**Exercise instructions**
In the material below, the lines containing the word "html" are required; copy each of them.

»»

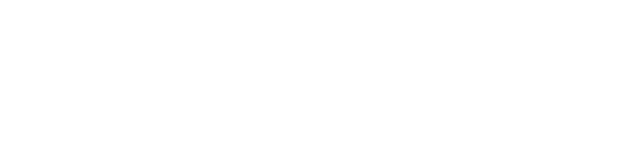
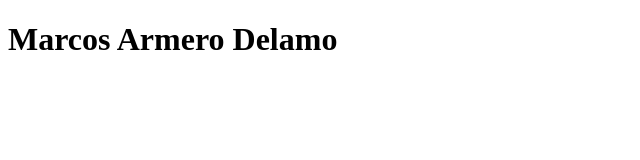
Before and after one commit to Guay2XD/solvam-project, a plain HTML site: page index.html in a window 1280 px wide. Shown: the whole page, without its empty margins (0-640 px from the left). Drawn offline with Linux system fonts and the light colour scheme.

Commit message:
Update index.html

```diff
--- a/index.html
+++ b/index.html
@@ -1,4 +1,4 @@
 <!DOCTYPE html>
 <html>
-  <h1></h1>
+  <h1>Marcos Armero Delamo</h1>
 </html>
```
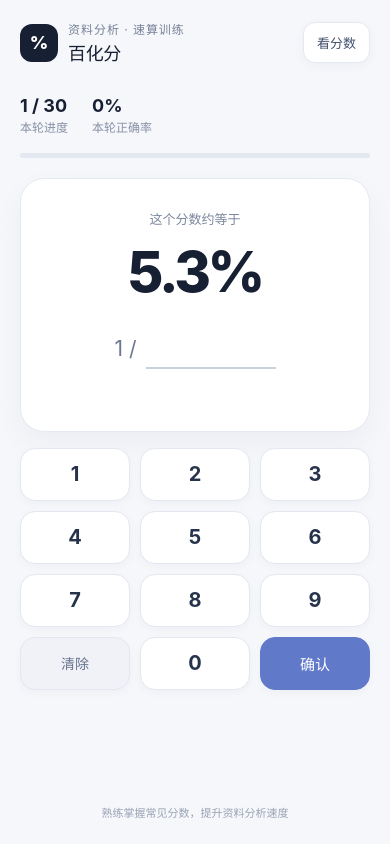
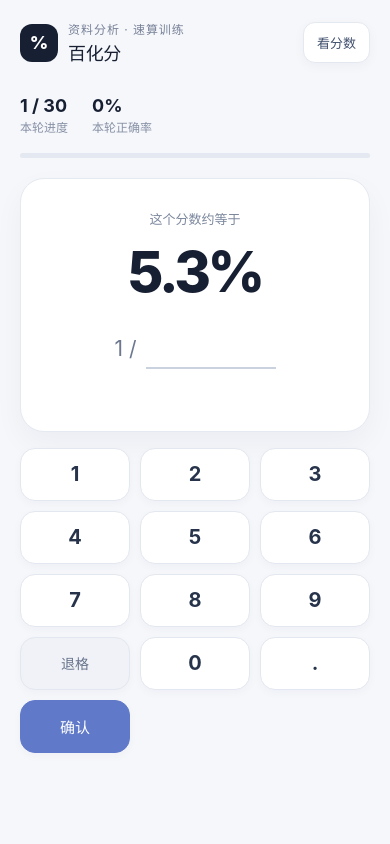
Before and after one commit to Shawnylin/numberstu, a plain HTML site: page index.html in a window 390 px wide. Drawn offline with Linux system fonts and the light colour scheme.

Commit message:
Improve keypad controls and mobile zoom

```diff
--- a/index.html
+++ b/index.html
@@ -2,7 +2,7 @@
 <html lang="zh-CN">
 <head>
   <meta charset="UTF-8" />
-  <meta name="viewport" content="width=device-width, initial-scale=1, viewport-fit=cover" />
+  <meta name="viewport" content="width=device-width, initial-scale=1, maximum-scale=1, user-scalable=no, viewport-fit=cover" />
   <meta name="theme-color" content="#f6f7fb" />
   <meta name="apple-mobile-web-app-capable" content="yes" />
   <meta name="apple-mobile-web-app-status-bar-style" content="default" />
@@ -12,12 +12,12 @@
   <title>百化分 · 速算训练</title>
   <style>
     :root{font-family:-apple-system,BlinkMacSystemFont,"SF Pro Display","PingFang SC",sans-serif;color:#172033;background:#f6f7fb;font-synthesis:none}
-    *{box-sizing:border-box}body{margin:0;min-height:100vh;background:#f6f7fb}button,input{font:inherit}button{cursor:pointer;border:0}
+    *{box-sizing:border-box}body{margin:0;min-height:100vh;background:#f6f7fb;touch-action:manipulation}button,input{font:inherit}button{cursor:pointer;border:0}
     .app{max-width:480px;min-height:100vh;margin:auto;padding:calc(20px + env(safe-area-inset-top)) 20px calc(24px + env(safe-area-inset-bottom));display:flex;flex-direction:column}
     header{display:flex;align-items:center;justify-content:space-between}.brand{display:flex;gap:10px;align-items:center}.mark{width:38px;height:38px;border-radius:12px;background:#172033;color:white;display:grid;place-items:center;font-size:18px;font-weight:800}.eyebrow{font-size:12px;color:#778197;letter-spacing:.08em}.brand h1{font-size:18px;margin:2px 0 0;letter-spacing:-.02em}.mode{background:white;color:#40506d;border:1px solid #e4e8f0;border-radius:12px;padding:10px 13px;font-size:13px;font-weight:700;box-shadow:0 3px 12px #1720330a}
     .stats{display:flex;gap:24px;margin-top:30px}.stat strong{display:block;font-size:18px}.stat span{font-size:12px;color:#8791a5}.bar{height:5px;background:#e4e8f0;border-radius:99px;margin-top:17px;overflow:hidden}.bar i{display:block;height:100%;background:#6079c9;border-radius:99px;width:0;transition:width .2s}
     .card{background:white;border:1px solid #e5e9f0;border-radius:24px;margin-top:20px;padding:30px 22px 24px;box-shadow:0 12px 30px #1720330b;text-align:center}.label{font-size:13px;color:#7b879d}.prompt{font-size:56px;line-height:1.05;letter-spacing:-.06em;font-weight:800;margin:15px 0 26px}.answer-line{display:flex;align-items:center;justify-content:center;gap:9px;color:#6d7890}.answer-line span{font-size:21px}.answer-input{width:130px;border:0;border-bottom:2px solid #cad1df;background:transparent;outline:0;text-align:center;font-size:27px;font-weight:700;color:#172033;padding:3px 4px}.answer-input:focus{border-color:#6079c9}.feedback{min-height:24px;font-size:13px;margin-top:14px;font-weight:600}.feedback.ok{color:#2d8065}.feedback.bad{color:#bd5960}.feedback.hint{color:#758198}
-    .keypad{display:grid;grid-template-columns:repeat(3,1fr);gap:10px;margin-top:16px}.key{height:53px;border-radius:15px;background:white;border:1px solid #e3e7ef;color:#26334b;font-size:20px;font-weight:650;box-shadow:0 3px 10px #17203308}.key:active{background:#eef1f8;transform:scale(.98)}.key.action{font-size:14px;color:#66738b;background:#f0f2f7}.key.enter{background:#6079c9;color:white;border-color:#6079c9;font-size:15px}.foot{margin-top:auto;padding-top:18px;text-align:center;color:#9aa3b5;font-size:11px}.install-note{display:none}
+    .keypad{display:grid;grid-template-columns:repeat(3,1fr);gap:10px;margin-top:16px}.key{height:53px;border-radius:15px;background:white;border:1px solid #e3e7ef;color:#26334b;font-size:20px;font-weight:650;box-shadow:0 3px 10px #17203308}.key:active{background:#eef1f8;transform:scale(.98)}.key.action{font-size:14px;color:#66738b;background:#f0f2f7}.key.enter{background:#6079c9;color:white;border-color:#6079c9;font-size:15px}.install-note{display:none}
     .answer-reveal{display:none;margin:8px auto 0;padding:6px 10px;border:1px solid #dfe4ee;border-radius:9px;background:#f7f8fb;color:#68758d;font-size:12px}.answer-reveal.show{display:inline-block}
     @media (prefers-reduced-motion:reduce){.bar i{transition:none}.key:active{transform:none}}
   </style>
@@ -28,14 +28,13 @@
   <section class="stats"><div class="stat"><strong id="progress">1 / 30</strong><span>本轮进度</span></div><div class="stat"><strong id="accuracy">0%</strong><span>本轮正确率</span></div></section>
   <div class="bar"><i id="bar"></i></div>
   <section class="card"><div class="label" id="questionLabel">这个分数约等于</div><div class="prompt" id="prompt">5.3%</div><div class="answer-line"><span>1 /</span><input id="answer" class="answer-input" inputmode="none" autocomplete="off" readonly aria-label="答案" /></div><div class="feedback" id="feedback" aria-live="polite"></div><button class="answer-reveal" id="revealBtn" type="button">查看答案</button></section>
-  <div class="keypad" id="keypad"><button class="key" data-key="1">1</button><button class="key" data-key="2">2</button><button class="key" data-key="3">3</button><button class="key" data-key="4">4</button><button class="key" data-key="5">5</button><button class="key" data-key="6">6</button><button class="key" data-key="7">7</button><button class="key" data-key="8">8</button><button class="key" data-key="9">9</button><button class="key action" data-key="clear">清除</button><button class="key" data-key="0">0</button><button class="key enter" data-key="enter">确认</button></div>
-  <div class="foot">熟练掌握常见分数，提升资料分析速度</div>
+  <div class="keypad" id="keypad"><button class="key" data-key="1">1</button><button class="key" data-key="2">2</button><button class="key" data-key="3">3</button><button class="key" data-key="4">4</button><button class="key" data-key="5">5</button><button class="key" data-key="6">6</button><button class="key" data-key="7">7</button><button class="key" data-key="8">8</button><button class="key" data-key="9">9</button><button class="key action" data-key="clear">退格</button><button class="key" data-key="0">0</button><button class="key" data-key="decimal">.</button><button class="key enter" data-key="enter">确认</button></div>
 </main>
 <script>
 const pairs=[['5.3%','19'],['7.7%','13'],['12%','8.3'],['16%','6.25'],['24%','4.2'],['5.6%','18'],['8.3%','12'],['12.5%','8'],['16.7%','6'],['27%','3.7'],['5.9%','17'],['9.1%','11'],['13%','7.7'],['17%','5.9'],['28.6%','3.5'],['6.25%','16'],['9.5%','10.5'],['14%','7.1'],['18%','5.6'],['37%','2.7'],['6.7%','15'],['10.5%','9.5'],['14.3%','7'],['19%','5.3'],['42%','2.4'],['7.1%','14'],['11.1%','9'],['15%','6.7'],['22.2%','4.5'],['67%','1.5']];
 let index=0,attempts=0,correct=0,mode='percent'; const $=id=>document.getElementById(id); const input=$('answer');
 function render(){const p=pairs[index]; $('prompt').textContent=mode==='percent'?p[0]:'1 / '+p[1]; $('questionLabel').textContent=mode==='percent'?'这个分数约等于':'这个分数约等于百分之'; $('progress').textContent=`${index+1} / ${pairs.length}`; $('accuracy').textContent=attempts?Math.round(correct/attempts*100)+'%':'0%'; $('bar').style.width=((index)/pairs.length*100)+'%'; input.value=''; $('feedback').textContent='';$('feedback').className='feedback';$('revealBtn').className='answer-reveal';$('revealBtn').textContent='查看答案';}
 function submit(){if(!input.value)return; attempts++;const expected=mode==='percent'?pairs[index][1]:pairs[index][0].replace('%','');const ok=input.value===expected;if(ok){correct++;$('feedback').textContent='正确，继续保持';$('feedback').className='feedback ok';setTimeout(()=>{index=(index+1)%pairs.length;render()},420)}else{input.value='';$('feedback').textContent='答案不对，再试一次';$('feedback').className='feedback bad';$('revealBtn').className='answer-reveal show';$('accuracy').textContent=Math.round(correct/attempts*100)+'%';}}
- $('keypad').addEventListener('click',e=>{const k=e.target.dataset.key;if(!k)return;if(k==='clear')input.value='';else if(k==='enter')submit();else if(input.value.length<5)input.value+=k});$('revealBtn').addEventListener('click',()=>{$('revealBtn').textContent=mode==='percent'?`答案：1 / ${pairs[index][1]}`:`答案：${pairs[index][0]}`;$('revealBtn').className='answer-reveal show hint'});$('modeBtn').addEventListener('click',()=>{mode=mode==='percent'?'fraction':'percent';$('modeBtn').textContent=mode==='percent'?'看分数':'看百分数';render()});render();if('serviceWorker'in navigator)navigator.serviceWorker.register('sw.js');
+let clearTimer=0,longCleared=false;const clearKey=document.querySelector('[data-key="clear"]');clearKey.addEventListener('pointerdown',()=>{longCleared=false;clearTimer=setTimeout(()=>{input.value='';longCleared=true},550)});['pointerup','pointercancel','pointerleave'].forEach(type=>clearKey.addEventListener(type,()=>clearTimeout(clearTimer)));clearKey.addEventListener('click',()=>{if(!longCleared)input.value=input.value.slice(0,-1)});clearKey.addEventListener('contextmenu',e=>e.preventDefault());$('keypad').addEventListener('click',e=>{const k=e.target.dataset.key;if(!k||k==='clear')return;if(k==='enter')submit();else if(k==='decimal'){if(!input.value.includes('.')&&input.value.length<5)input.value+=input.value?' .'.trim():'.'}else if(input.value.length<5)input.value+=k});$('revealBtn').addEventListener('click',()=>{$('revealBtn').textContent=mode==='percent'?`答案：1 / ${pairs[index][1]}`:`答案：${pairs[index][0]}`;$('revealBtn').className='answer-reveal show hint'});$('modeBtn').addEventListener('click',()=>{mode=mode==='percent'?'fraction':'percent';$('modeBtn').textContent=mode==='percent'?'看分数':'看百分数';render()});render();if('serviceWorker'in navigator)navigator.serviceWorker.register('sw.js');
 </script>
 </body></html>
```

««

**Exercise output**
Before and after one commit to Guay2XD/solvam-project, a plain HTML site: page index.html in a window 1280 px wide. Shown: the whole page, without its empty margins (0-640 px from the left). Drawn offline with Linux system fonts and the light colour scheme.
Update index.html
--- a/index.html
+++ b/index.html
 <!DOCTYPE html>
 <html>
 </html>
Before and after one commit to Shawnylin/numberstu, a plain HTML site: page index.html in a window 390 px wide. Drawn offline with Linux system fonts and the light colour scheme.
--- a/index.html
+++ b/index.html
 <html lang="zh-CN">
 </body></html>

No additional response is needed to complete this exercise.